Task directions:
Go through the material under this sentence. Return every line holding "Plugin".
**** Data for processing ****
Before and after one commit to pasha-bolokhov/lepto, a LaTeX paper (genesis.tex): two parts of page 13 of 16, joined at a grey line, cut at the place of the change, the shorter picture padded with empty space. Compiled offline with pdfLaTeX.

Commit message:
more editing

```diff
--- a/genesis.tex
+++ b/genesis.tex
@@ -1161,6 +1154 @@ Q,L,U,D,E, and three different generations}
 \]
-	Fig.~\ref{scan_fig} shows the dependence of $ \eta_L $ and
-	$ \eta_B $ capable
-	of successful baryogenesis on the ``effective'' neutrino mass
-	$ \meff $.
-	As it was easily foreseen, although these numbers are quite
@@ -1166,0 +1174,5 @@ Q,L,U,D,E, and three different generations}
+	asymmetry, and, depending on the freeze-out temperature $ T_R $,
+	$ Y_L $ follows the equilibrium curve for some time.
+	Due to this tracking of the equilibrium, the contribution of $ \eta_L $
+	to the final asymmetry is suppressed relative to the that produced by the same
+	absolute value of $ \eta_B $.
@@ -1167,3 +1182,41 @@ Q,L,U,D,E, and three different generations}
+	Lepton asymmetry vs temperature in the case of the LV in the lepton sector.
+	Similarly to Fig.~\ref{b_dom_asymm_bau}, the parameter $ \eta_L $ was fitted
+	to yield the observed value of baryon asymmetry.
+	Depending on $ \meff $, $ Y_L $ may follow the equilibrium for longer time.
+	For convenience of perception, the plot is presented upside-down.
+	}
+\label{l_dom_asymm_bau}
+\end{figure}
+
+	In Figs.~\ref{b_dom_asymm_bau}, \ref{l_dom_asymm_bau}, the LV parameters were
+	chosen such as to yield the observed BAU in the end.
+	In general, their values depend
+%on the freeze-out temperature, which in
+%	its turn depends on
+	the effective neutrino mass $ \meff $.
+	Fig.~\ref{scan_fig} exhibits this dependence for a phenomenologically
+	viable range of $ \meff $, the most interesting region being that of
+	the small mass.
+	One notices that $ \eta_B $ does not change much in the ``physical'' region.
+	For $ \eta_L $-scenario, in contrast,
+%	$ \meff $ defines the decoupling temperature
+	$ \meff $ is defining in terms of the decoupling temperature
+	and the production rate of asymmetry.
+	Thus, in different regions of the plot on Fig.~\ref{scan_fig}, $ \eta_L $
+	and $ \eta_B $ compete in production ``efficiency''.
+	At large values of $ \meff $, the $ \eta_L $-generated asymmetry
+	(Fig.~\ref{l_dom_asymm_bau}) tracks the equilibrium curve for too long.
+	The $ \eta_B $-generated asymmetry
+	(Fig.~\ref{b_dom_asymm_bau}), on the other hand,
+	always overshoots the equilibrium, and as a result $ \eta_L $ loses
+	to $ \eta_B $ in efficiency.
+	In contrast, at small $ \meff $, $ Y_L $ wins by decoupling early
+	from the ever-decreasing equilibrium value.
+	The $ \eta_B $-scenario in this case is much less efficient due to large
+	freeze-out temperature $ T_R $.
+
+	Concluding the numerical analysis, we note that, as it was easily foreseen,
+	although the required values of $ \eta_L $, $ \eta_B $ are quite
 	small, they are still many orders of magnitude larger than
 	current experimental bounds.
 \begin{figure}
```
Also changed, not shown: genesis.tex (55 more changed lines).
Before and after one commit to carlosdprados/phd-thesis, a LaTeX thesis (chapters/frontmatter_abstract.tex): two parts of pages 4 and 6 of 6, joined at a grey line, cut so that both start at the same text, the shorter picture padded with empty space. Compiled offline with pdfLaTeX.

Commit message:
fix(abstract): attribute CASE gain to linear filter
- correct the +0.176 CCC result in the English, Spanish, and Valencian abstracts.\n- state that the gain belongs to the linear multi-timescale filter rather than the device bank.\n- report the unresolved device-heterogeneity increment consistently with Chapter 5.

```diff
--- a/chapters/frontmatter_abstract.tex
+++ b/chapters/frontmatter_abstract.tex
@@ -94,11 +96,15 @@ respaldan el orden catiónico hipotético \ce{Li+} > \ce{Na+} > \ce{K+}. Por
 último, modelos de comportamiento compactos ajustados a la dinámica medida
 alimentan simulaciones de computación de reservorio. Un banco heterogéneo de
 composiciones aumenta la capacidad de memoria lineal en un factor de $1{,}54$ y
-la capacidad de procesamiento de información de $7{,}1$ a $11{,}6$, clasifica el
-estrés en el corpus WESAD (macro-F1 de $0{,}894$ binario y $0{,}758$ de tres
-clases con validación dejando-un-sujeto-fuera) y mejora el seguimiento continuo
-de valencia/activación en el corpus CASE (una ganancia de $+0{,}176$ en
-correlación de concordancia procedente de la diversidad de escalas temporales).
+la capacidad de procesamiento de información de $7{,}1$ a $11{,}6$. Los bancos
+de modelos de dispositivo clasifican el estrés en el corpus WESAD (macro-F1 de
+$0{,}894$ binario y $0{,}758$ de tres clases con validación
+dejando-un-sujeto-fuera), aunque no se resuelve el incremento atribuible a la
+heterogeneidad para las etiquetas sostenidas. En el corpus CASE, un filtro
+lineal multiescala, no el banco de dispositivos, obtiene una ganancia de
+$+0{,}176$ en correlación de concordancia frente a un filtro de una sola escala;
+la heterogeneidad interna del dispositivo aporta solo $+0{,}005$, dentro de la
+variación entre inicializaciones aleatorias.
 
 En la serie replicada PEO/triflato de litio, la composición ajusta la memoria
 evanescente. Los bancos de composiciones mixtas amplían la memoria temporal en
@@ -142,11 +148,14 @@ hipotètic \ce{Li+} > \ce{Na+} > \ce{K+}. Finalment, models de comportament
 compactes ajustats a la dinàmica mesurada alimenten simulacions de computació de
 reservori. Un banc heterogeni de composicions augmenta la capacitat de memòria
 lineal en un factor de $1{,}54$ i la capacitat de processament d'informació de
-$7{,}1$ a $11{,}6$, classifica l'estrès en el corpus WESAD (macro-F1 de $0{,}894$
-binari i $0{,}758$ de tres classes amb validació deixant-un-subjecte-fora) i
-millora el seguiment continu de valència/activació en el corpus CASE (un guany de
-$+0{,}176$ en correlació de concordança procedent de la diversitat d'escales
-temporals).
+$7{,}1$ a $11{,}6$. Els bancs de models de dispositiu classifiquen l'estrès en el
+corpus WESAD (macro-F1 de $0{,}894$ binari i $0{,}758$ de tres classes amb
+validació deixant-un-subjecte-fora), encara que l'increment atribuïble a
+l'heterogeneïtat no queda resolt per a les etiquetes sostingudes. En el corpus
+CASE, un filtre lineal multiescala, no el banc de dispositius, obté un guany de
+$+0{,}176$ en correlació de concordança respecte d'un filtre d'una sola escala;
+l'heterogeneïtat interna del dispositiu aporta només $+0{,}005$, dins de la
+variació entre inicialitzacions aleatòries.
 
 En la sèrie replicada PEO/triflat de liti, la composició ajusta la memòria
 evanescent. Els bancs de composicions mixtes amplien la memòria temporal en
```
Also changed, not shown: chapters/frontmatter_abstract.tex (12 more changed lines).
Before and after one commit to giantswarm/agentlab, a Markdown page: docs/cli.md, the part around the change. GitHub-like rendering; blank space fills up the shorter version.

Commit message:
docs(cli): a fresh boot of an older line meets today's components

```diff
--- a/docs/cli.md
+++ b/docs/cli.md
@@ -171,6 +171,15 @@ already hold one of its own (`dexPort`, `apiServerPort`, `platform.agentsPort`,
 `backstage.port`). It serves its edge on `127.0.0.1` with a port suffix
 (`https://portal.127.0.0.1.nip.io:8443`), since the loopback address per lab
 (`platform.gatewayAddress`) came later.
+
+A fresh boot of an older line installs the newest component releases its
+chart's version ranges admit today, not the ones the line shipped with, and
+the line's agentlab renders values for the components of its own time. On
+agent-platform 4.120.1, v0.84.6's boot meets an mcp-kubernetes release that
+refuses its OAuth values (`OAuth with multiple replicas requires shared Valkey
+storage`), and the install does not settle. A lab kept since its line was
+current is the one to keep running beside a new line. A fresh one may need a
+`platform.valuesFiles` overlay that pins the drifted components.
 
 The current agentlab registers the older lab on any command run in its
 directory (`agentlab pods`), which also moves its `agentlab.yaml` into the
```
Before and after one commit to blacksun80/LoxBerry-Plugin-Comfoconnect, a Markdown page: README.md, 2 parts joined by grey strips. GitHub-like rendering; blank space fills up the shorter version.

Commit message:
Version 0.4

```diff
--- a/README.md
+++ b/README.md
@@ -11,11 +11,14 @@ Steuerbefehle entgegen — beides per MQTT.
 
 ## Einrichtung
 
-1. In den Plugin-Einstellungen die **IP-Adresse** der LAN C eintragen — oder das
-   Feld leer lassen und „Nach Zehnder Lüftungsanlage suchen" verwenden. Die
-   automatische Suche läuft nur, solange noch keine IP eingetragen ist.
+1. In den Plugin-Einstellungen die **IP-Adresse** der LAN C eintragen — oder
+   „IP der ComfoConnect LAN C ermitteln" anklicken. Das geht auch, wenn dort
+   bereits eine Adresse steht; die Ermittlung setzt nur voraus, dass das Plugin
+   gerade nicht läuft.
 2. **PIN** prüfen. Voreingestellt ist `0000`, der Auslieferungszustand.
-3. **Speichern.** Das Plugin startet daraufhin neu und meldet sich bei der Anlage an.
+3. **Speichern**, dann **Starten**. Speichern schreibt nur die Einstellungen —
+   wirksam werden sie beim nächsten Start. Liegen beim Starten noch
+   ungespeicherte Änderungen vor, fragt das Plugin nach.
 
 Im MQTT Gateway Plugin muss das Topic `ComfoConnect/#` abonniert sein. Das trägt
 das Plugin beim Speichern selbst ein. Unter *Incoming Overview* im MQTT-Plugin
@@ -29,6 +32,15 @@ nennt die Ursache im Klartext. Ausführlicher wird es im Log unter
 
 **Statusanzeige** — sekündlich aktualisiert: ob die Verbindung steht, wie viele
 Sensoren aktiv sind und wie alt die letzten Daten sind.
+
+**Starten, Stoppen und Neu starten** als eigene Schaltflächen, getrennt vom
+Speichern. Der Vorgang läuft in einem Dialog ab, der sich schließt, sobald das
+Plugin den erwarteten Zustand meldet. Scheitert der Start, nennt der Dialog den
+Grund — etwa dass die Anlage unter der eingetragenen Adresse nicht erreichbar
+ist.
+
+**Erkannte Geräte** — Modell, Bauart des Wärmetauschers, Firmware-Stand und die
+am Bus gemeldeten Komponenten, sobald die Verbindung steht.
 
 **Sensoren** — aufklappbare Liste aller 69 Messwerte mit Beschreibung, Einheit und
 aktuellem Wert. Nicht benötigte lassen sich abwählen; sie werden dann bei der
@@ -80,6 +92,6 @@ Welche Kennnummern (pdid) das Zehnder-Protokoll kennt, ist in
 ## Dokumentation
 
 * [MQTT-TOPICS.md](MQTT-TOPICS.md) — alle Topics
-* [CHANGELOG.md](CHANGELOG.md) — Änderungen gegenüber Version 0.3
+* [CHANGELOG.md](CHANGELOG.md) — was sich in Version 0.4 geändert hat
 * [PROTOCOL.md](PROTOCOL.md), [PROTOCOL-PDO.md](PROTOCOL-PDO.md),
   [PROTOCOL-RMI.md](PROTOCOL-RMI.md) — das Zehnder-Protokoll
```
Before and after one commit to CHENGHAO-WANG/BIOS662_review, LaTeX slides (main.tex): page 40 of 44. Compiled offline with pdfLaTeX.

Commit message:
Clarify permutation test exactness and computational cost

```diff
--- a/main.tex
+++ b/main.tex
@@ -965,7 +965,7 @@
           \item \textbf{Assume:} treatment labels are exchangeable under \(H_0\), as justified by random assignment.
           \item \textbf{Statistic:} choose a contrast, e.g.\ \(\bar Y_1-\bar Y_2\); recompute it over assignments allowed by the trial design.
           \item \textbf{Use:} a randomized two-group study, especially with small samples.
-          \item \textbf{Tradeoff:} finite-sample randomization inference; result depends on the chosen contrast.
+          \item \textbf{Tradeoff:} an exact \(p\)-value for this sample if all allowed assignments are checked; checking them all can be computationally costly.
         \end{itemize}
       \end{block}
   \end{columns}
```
****
Solution below:
Before and after one commit to blacksun80/LoxBerry-Plugin-Comfoconnect, a Markdown page: README.md, 2 parts joined by grey strips. GitHub-like rendering; blank space fills up the shorter version.
-1. In den Plugin-Einstellungen die **IP-Adresse** der LAN C eintragen — oder das
+1. In den Plugin-Einstellungen die **IP-Adresse** der LAN C eintragen — oder
+   bereits eine Adresse steht; die Ermittlung setzt nur voraus, dass das Plugin
-3. **Speichern.** Das Plugin startet daraufhin neu und meldet sich bei der Anlage an.
+   ungespeicherte Änderungen vor, fragt das Plugin nach.
 Im MQTT Gateway Plugin muss das Topic `ComfoConnect/#` abonniert sein. Das trägt
 das Plugin beim Speichern selbst ein. Unter *Incoming Overview* im MQTT-Plugin
+Plugin den erwarteten Zustand meldet. Scheitert der Start, nennt der Dialog den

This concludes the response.